Applause is due to those unnamed diplomats who toiled behind-the-scenes to evolve the formulation that ended the deadlock at Doklam.
Since “truce” thrills neither party, there is little point splitting hairs over the language used in the statements issued in New Delhi and Beijing, or trying to analyse which side lost more in the process. That a potentially-devastating military confrontation was averted should provide much relief to those prosecuting foreign policy ~ even if the trigger was ostensibly to save the upcoming BRICS summit.
At the time of writing there was no formal announcement of Mr Narendra Modi joining those deliberations, yet there appears little reason to carry out the unofficial threat to stay away. Domestic political interests always heavily impact foreign relations: that both sides have been provided a face-saver underscores the quality of the diplomatic exercise.
South Block would undo some of that effort if it seeks to gloat over its having always insisted that diplomacy was the preferred way out ~ let the Chinese make their own evaluation of their uncharacteristic rhetoric that verged on a war of words. For they would have to concede that India ~ and Bhutan too for that matter ~ did not buckle under pressure.
Nor did Beijing’s belligerence secure much international backing: indeed its expanding the scope of the conflict only fuelled concerns over its action in the South China Sea. The Chinese consider themselves a major player on the world stage, going ballistic over Doklam did not boost that projection.
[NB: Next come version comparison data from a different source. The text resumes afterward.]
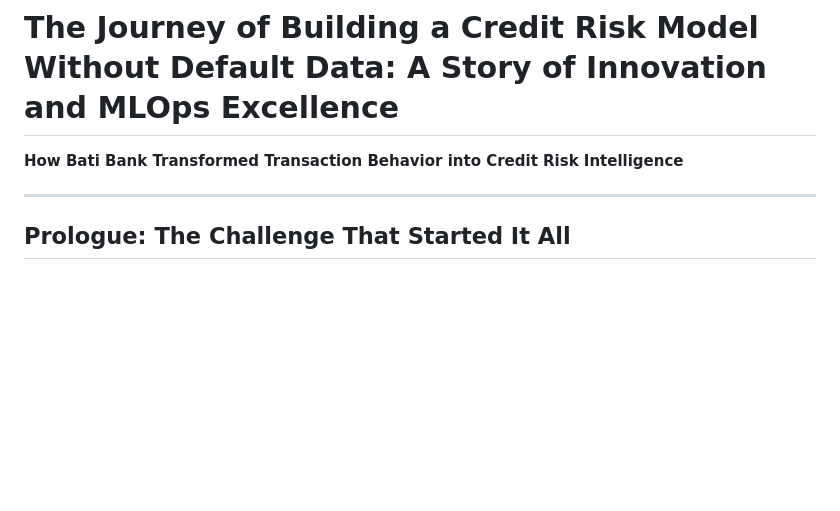
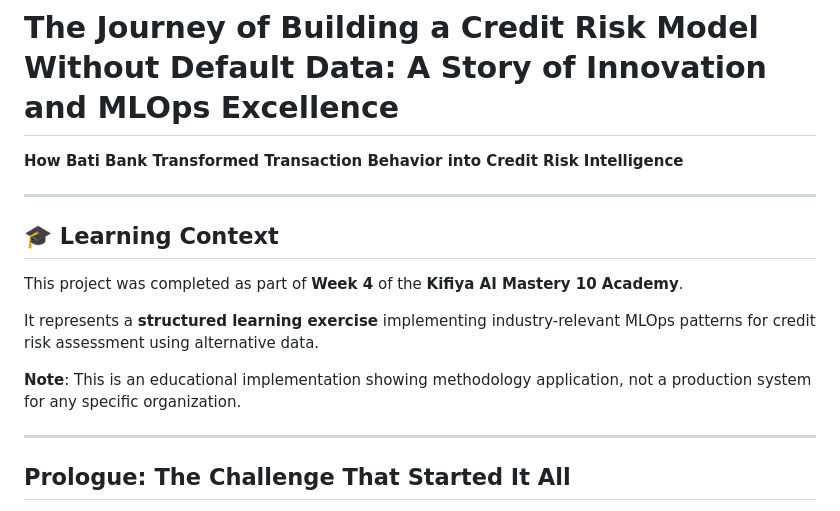
Before and after one commit to habeneyasu/bati-bank-credit-scoring-mlops, a Markdown page: FINAL_REPORT.md, the part around the change. GitHub-like rendering; blank space fills up the shorter version.

Commit message:
docs: Add learning context section to final report
- Added Kifiya AI Mastery 10 Academy context
- Clarified this is an educational implementation
- Positioned at top of report for clarity

```diff
--- a/FINAL_REPORT.md
+++ b/FINAL_REPORT.md
@@ -1,6 +1,16 @@
 # The Journey of Building a Credit Risk Model Without Default Data: A Story of Innovation and MLOps Excellence
 
 **How Bati Bank Transformed Transaction Behavior into Credit Risk Intelligence**
+
+---
+
+## 🎓 Learning Context
+
+This project was completed as part of **Week 4** of the **Kifiya AI Mastery 10 Academy**.
+
+It represents a **structured learning exercise** implementing industry-relevant MLOps patterns for credit risk assessment using alternative data.
+
+**Note**: This is an educational implementation showing methodology application, not a production system for any specific organization.
 
 ---
 
```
The disengagement of forces on the plateau at the Trijunction, however, is only the first step. There is need to progress beyond the recent statements and try to attain a settlement on the “basics”, which will have a spin-off along the 3,488 km Line of Actual Control: scuffles and stand-offs are too risky to be accepted as the norm. It is more than “varying perceptions” of the border that are vexatious, the scope for conflict will expand as India tries to address the infrastructure imbalance on the frontier.
Augmenting India’s military prowess is unavoidable: the last Army Chief to lead this country in war has recently articulated the considerable advantage the PLA enjoys ~ which possibly influenced the Indian stress on diplomacy over Doklam. Every effort must be made to avert Indian envoys negotiating from a militarily disadvantaged posture.
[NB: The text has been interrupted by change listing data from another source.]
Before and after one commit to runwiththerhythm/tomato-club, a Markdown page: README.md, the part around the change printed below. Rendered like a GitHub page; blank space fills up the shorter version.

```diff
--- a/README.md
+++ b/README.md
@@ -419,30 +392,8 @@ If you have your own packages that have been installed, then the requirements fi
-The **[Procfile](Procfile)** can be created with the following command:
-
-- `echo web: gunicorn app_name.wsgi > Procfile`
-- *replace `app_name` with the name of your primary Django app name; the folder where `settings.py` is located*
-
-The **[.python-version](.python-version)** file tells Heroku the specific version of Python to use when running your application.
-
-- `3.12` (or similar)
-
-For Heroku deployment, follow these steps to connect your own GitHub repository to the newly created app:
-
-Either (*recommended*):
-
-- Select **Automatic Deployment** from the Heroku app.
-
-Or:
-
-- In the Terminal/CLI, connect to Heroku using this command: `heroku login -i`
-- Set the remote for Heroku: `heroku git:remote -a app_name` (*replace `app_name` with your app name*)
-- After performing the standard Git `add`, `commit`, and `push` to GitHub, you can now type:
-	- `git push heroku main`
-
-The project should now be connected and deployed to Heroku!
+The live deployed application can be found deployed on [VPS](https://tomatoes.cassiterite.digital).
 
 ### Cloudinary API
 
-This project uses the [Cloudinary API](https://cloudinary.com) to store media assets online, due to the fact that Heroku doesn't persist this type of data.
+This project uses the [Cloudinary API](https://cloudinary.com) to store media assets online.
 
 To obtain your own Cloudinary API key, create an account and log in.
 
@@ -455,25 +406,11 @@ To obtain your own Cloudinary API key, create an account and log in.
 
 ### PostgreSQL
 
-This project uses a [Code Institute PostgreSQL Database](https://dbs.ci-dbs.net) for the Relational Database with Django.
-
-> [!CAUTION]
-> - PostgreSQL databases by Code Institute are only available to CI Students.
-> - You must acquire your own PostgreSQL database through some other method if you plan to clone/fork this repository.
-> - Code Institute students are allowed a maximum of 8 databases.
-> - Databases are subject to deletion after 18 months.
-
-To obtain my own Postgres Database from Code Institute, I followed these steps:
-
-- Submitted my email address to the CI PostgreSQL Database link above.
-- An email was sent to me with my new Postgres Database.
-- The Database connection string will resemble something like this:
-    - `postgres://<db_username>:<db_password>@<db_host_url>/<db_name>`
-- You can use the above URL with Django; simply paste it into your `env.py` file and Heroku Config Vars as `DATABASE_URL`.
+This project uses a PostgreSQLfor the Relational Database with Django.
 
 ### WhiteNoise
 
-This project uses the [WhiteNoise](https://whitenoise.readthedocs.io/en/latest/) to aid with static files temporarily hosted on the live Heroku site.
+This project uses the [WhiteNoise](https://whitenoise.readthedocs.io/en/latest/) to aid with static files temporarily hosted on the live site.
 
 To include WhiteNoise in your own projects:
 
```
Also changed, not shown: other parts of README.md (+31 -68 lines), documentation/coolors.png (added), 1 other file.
True that a re-run of 1962 is hardly possible, or an Indian prime minister would ever again be so detached from reality as to ask the Army to “throw the Chinese out”, yet the Doklam-linked threat to the Chicken’s Neck did revive memories of Nehru saying farewell to the North-east.
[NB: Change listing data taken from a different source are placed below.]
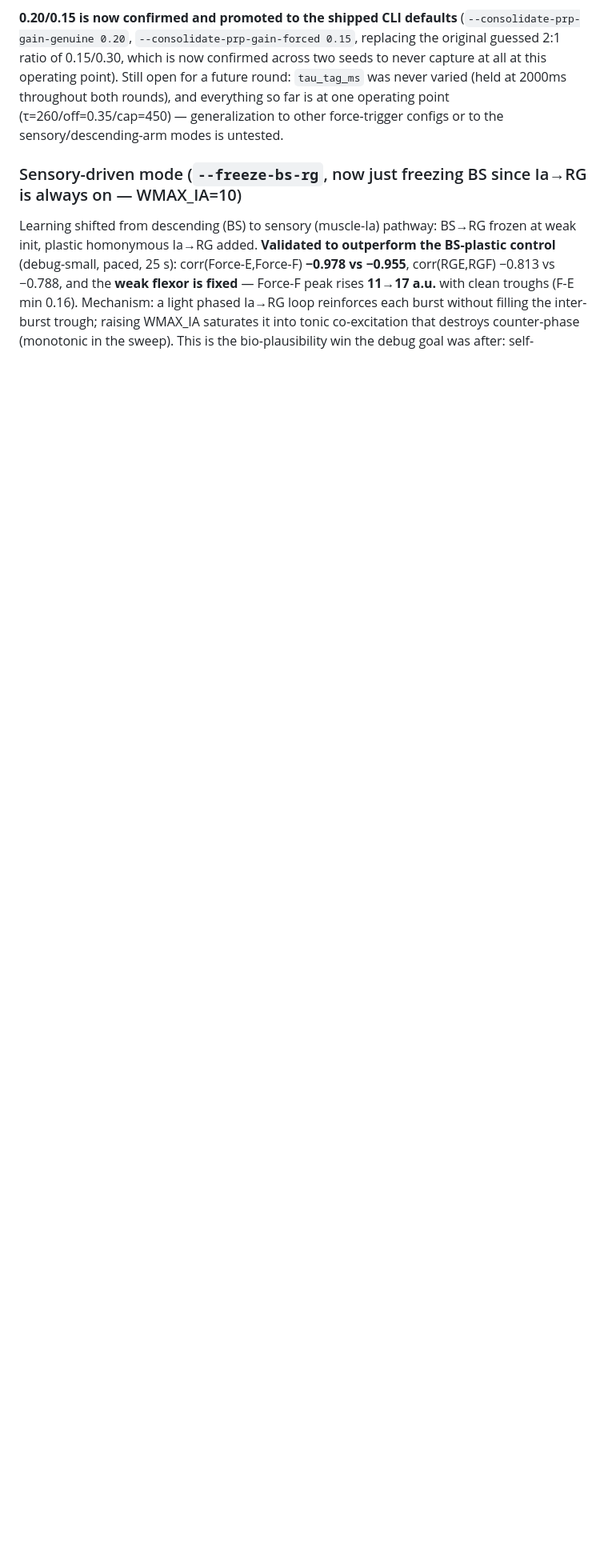
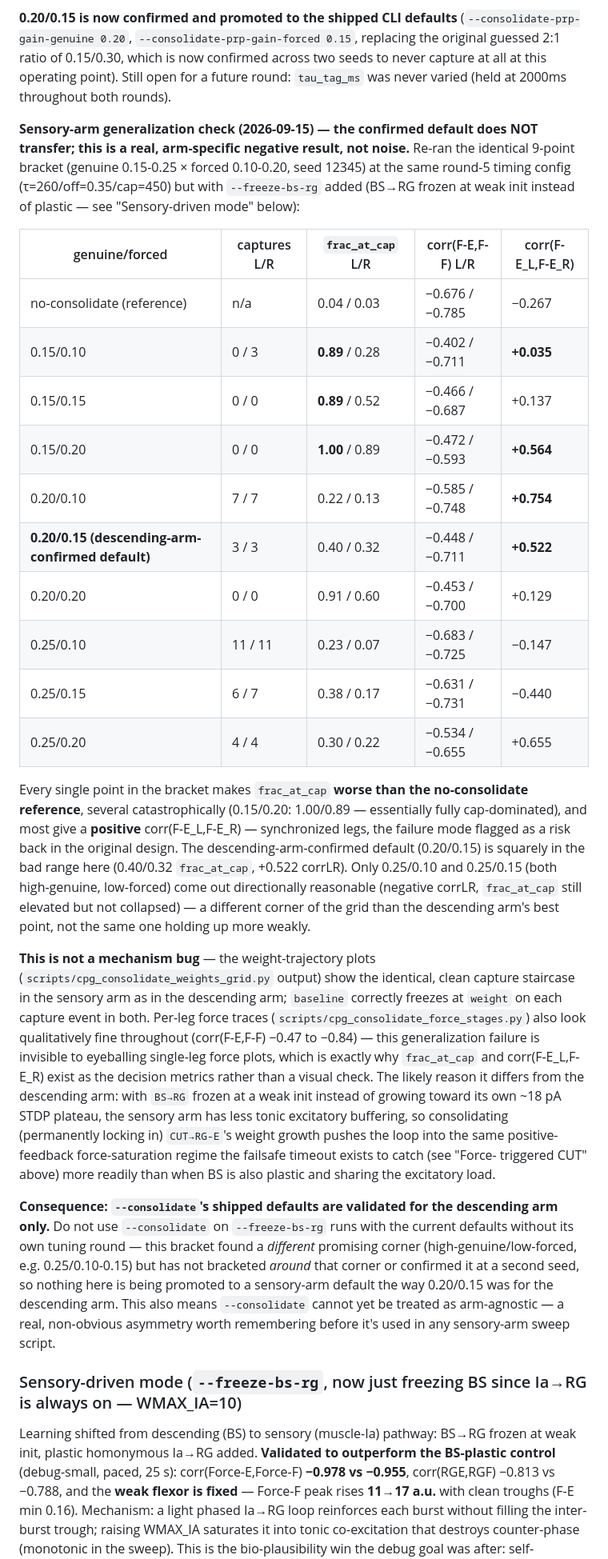
Before and after one commit to max-talanov/tinyCPG, a Markdown page: CLAUDE.md, the part around the change. Shown at 80% size. Rendered like a GitHub page; blank space fills up the shorter version.

Commit message:
Sensory-arm bracket: descending-arm-confirmed consolidate default doesn't transfer
Re-ran the round-2 bracket (genuine 0.15-0.25 x forced 0.10-0.20) with
--freeze-bs-rg added, same timing config. Every point makes frac_at_cap worse
than no-consolidate, several catastrophically (0.15/0.20: ~1.0 both legs),
and most give positive corr(F-E_L,F-E_R) -- synchronized legs. The
descending-arm-confirmed 0.20/0.15 default is squarely in the bad range here
(0.40/0.32 frac_at_cap, +0.522 corrLR).

Not a mechanism bug: weight trajectories show the identical clean capture
staircase in both arms, and per-leg force traces look fine throughout --
this failure is invisible to eyeballing force plots, which is why
frac_at_cap/corrLR exist as decision metrics. Likely cause: with BS->RG
frozen at weak init instead of growing via its own STDP, the sensory arm has
less tonic excitatory buffering, so locking in CUT->RG-E's growth pushes the
loop toward force saturation more readily.

0.25/0.10-0.15 look directionally better here but are not bracketed or
seed-confirmed -- not promoted to a sensory-arm default. Consequence:
--consolidate's shipped defaults are validated for the descending arm only;
do not use them on --freeze-bs-rg runs without a dedicated tuning round.

Co-Authored-By: Claude Sonnet 5 <noreply@anthropic.com>

```diff
--- a/CLAUDE.md
+++ b/CLAUDE.md
@@ -574,9 +574,65 @@ Two findings, one confirming round 1 and one qualifying it:
 replacing the original guessed 2:1 ratio of 0.15/0.30, which is now confirmed
 across two seeds to never capture at all at this operating point). Still
 open for a future round: `tau_tag_ms` was never varied (held at 2000ms
-throughout both rounds), and everything so far is at one operating point
-(τ=260/off=0.35/cap=450) — generalization to other force-trigger configs or
-to the sensory/descending-arm modes is untested.
+throughout both rounds).
+
+**Sensory-arm generalization check (2026-09-15) — the confirmed default does
+NOT transfer; this is a real, arm-specific negative result, not noise.**
+Re-ran the identical 9-point bracket (genuine 0.15-0.25 × forced 0.10-0.20,
+seed 12345) at the same round-5 timing config (τ=260/off=0.35/cap=450) but
+with `--freeze-bs-rg` added (BS→RG frozen at weak init instead of plastic —
+see "Sensory-driven mode" below):
+
+| genuine/forced | captures L/R | `frac_at_cap` L/R | corr(F-E,F-F) L/R | corr(F-E_L,F-E_R) |
+|---|---|---|---|---|
+| no-consolidate (reference) | n/a | 0.04 / 0.03 | −0.676 / −0.785 | −0.267 |
+| 0.15/0.10 | 0 / 3 | **0.89** / 0.28 | −0.402 / −0.711 | **+0.035** |
+| 0.15/0.15 | 0 / 0 | **0.89** / 0.52 | −0.466 / −0.687 | +0.137 |
+| 0.15/0.20 | 0 / 0 | **1.00** / 0.89 | −0.472 / −0.593 | **+0.564** |
+| 0.20/0.10 | 7 / 7 | 0.22 / 0.13 | −0.585 / −0.748 | **+0.754** |
+| **0.20/0.15 (descending-arm-confirmed default)** | 3 / 3 | 0.40 / 0.32 | −0.448 / −0.711 | **+0.522** |
+| 0.20/0.20 | 0 / 0 | 0.91 / 0.60 | −0.453 / −0.700 | +0.129 |
+| 0.25/0.10 | 11 / 11 | 0.23 / 0.07 | −0.683 / −0.725 | −0.147 |
+| 0.25/0.15 | 6 / 7 | 0.38 / 0.17 | −0.631 / −0.731 | −0.440 |
+| 0.25/0.20 | 4 / 4 | 0.30 / 0.22 | −0.534 / −0.655 | +0.655 |
+
+Every single point in the bracket makes `frac_at_cap` **worse than the
+no-consolidate reference**, several catastrophically (0.15/0.20: 1.00/0.89 —
+essentially fully cap-dominated), and most give a **positive**
+corr(F-E_L,F-E_R) — synchronized legs, the failure mode flagged as a risk
+back in the original design. The descending-arm-confirmed default (0.20/0.15)
+is squarely in the bad range here (0.40/0.32 `frac_at_cap`, +0.522 corrLR).
+Only 0.25/0.10 and 0.25/0.15 (both high-genuine, low-forced) come out
+directionally reasonable (negative corrLR, `frac_at_cap` still elevated but
+not collapsed) — a different corner of the grid than the descending arm's
+best point, not the same one holding up more weakly.
+
+**This is not a mechanism bug** — the weight-trajectory plots
+(`scripts/cpg_consolidate_weights_grid.py` output) show the identical, clean
+capture staircase in the sensory arm as in the descending arm; `baseline`
+correctly freezes at `weight` on each capture event in both. Per-leg
+force traces (`scripts/cpg_consolidate_force_stages.py`) also look
+qualitatively fine throughout (corr(F-E,F-F) −0.47 to −0.84) — this
+generalization failure is invisible to eyeballing single-leg force plots,
+which is exactly why `frac_at_cap` and corr(F-E_L,F-E_R) exist as the
+decision metrics rather than a visual check. The likely reason it differs
+from the descending arm: with `BS→RG` frozen at a weak init instead of
+growing toward its own ~18 pA STDP plateau, the sensory arm has less tonic
+excitatory buffering, so consolidating (permanently locking in) `CUT→RG-E`'s
+weight growth pushes the loop into the same positive-feedback
+force-saturation regime the failsafe timeout exists to catch (see "Force-
+triggered CUT" above) more readily than when BS is also plastic and sharing
+the excitatory load.
+
+**Consequence: `--consolidate`'s shipped defaults are validated for the
+descending arm only.** Do not use `--consolidate` on `--freeze-bs-rg` runs
+with the current defaults without its own tuning round — this bracket found
+a *different* promising corner (high-genuine/low-forced, e.g. 0.25/0.10-0.15)
+but has not bracketed *around* that corner or confirmed it at a second seed,
+so nothing here is being promoted to a sensory-arm default the way 0.20/0.15
+was for the descending arm. This also means `--consolidate` cannot yet be
+treated as arm-agnostic — a real, non-obvious asymmetry worth remembering
+before it's used in any sensory-arm sweep script.
 
 ### Sensory-driven mode (`--freeze-bs-rg`, now just freezing BS since Ia→RG is always on — WMAX_IA=10)
 
```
Infrastructure, it needs emphasising, is not only of military relevance ~ it ensures the local populace develops stakes in India.